DATASET EXCERPTS:
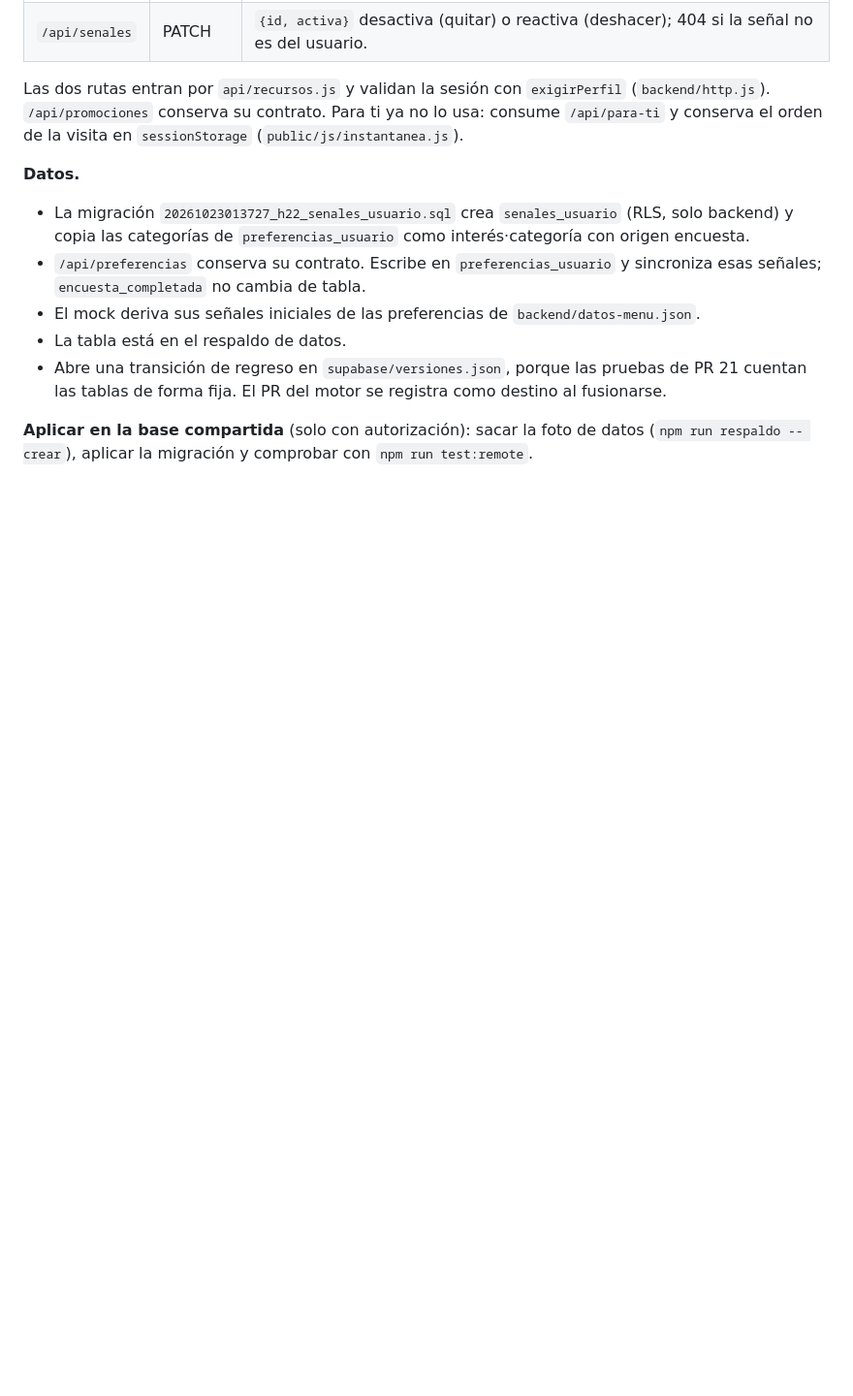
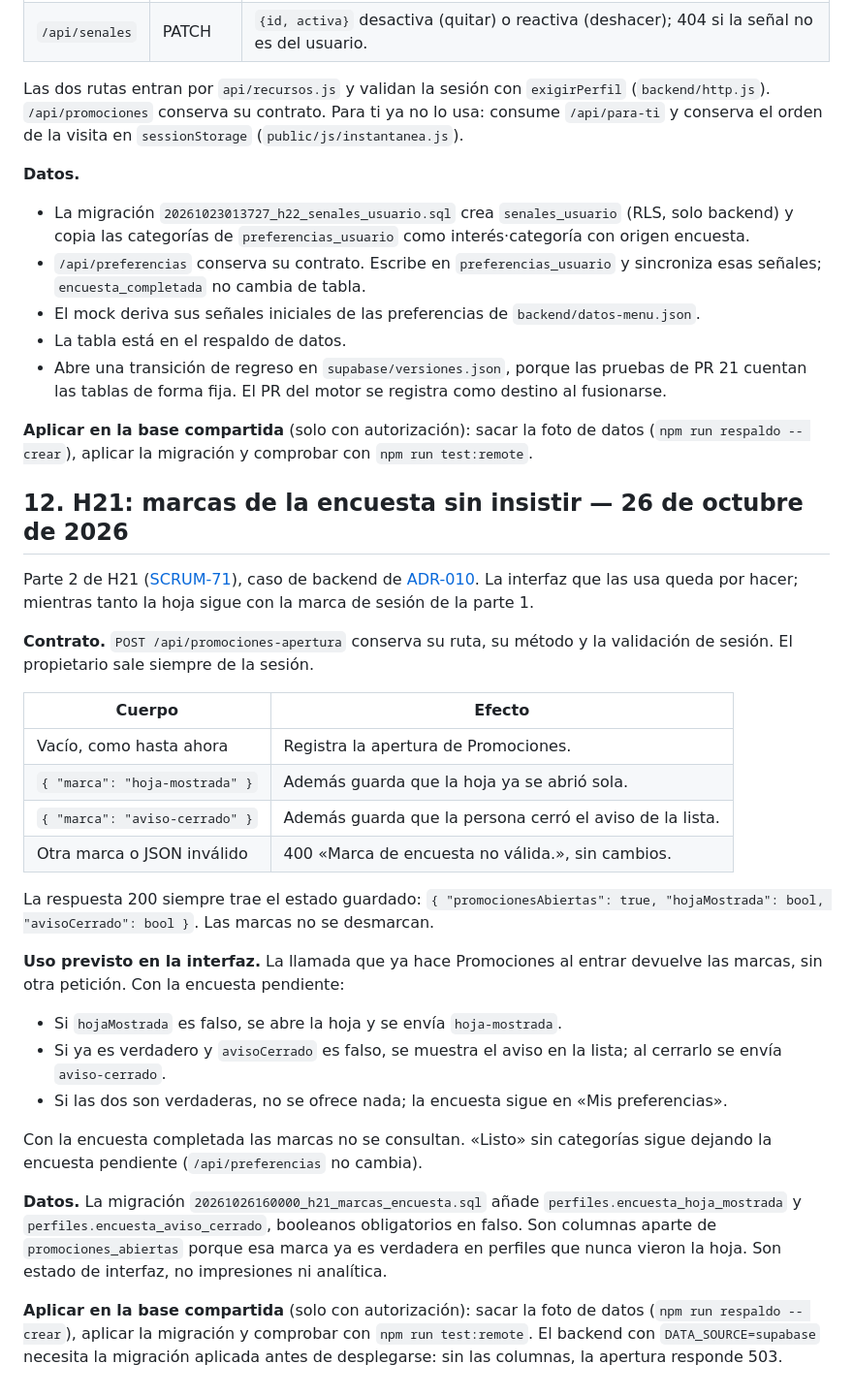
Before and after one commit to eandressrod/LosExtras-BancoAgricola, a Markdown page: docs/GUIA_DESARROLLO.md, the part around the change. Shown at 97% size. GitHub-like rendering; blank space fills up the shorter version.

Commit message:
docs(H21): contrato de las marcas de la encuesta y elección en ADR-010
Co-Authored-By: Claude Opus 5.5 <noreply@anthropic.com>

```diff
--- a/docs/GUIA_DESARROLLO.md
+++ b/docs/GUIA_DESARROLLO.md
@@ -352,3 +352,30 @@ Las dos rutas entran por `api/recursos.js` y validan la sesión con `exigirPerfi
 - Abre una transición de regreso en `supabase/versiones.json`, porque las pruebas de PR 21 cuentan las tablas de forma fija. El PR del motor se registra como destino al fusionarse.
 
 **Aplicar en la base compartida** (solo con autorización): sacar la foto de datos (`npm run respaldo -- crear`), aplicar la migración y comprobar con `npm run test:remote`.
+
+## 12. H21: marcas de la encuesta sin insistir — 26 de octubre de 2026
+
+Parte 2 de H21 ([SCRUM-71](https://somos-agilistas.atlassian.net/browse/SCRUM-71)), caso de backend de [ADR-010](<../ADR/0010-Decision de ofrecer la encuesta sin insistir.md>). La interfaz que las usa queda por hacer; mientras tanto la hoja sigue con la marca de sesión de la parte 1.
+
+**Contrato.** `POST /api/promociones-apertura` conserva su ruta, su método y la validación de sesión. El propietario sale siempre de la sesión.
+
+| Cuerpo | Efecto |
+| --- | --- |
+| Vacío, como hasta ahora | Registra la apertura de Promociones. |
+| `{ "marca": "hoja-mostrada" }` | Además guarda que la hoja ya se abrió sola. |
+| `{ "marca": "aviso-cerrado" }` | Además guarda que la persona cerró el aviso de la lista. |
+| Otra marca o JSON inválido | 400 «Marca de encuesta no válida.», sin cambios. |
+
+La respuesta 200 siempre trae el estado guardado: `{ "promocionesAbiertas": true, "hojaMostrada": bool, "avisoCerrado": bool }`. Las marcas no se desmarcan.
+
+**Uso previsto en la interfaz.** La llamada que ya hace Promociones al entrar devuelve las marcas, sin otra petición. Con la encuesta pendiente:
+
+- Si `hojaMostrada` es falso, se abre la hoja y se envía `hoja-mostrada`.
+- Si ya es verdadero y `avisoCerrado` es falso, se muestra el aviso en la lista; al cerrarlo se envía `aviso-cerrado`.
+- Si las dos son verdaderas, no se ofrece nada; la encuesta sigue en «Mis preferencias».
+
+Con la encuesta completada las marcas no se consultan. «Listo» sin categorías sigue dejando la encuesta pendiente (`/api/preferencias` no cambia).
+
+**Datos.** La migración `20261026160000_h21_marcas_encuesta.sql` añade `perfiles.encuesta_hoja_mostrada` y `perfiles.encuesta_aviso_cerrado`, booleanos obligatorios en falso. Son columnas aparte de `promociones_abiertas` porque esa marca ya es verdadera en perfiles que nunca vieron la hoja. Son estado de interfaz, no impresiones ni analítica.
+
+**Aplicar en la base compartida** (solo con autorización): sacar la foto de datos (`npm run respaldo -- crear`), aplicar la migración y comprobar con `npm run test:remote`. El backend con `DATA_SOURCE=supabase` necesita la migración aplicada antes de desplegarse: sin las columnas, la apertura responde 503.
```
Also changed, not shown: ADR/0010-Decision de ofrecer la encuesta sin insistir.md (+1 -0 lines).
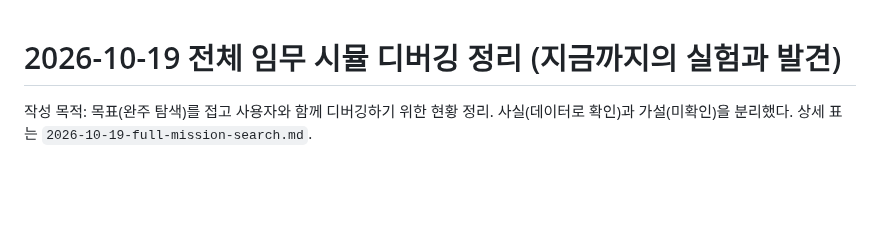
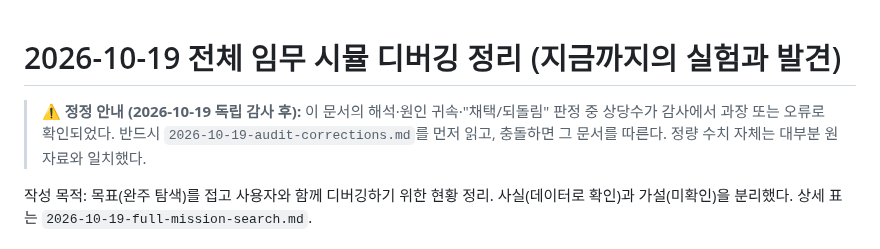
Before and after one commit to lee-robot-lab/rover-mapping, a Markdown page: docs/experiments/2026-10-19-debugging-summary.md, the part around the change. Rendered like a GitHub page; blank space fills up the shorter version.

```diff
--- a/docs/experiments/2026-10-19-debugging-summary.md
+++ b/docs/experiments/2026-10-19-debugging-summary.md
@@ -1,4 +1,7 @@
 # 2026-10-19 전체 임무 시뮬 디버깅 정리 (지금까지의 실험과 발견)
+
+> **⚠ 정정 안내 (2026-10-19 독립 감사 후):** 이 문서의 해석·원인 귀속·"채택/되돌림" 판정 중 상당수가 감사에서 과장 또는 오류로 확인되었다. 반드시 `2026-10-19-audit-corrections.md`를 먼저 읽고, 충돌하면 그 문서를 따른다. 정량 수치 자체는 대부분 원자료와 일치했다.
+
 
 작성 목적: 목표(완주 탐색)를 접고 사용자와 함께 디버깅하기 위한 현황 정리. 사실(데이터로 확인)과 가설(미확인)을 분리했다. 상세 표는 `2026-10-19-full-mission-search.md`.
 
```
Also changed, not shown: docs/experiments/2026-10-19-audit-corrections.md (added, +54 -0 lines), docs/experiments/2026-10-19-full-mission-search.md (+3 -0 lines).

EXERCISE PROMPT: Exactly restate the lines from the beginning of the data through the line with "Co-Authored-By: Claude Opus", and no others, keeping pictures out.

SOLVED PROBLEM:
Before and after one commit to eandressrod/LosExtras-BancoAgricola, a Markdown page: docs/GUIA_DESARROLLO.md, the part around the change. Shown at 97% size. GitHub-like rendering; blank space fills up the shorter version.

Commit message:
docs(H21): contrato de las marcas de la encuesta y elección en ADR-010
Co-Authored-By: Claude Opus 5.5 <noreply@anthropic.com>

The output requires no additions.